• _Task prompt_
Search the material below for lines containing the string "INNER", and copy every one you find.

--- START ---

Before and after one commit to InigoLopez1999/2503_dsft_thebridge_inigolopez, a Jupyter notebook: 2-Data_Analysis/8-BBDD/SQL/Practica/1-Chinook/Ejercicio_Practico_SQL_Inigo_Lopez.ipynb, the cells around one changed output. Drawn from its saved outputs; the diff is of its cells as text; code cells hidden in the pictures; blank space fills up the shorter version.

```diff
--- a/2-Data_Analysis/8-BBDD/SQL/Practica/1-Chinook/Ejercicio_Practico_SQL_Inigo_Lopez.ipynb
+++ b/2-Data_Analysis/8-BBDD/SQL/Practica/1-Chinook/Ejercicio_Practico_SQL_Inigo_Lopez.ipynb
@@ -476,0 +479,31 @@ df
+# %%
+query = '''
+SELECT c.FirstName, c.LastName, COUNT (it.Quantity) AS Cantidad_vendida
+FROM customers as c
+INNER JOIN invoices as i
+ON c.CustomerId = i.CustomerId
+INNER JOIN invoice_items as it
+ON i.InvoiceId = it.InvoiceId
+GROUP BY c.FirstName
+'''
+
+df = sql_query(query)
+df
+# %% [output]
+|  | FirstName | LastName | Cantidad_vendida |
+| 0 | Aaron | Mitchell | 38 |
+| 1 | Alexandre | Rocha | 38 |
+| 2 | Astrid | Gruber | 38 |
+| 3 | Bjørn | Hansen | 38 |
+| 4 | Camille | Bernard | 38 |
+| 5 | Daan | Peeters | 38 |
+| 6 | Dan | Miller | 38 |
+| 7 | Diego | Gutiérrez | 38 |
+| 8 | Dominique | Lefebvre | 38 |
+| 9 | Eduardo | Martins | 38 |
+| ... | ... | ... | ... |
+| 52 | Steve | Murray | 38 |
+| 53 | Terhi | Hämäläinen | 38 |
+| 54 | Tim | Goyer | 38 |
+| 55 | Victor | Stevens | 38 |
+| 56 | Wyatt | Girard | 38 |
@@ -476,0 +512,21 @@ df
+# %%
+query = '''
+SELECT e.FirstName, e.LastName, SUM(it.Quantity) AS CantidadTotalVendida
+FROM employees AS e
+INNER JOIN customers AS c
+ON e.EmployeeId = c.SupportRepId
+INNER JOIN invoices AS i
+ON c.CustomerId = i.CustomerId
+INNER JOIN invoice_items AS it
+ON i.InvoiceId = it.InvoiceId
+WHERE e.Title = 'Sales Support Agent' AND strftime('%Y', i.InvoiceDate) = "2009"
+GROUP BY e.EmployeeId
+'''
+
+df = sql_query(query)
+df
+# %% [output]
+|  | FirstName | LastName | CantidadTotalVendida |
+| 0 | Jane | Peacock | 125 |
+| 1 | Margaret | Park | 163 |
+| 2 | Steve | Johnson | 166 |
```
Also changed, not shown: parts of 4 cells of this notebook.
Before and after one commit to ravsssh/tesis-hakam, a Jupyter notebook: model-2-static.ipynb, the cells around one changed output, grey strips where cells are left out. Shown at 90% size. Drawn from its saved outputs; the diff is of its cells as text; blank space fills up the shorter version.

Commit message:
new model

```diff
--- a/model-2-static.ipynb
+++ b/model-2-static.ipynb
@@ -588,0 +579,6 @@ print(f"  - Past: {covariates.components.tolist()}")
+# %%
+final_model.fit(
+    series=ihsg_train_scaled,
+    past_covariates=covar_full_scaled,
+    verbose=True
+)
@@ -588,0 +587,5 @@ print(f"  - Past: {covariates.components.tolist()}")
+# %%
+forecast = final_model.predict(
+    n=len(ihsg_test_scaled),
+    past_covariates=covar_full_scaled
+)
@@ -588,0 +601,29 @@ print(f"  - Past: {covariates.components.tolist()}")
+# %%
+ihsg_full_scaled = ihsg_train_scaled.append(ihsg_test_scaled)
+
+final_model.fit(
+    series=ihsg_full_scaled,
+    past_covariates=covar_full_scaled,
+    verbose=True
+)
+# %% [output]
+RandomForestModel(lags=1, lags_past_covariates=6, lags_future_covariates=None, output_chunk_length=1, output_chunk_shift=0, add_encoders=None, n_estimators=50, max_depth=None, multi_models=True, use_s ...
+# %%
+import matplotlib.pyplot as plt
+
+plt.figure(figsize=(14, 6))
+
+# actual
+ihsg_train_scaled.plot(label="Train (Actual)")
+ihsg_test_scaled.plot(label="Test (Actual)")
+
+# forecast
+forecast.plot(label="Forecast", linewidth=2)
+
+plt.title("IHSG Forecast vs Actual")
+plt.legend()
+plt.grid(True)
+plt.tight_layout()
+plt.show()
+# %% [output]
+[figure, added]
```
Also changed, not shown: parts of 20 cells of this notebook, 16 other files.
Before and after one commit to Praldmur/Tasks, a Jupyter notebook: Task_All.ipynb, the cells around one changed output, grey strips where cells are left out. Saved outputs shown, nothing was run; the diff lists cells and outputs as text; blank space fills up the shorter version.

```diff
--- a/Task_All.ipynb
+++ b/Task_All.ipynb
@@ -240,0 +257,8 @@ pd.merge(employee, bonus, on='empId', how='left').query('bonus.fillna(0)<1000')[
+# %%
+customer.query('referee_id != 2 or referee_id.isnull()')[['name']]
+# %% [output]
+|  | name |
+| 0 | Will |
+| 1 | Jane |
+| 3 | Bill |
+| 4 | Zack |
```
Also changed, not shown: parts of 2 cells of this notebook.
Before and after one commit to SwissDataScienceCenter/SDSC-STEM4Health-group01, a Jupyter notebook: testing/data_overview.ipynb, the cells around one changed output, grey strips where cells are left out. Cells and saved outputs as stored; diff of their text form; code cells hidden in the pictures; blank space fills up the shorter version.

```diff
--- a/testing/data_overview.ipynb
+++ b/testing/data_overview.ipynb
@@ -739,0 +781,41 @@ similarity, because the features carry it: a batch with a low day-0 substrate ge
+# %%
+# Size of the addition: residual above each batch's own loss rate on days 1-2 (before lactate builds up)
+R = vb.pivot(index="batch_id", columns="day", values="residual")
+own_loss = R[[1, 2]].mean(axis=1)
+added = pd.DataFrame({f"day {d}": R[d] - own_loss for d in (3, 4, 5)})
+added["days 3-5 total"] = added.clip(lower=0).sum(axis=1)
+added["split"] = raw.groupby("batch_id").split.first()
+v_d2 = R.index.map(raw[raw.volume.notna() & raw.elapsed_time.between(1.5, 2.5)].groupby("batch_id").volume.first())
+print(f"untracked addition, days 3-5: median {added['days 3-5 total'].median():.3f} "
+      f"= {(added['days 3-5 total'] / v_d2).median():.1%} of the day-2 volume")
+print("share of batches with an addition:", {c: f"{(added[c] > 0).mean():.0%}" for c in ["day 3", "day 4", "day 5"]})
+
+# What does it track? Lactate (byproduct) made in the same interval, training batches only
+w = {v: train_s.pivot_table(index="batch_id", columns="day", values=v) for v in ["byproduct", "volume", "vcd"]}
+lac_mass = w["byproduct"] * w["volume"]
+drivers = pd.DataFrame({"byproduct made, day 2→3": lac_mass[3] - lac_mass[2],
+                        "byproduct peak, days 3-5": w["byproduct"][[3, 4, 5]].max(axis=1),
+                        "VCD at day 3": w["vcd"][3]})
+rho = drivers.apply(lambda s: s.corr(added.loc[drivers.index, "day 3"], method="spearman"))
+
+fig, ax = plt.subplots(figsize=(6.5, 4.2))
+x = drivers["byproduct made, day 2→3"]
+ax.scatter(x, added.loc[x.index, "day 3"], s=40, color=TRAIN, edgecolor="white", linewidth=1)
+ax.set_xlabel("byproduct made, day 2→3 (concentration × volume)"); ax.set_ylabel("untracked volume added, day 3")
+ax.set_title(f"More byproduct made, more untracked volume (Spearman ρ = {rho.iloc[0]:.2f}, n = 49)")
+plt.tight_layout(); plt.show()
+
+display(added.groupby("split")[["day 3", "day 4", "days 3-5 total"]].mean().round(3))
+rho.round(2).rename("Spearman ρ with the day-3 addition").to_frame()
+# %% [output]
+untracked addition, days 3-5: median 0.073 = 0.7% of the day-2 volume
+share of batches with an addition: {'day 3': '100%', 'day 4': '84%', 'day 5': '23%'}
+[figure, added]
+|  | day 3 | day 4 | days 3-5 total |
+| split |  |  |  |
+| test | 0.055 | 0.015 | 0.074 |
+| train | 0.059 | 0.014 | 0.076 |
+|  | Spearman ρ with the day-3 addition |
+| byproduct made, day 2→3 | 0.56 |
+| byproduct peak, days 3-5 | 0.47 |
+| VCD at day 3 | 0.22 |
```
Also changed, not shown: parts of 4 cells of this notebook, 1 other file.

--- END ---

• _Task output_
+INNER JOIN invoices as i
+INNER JOIN invoice_items as it
+INNER JOIN customers AS c
+INNER JOIN invoices AS i
+INNER JOIN invoice_items AS it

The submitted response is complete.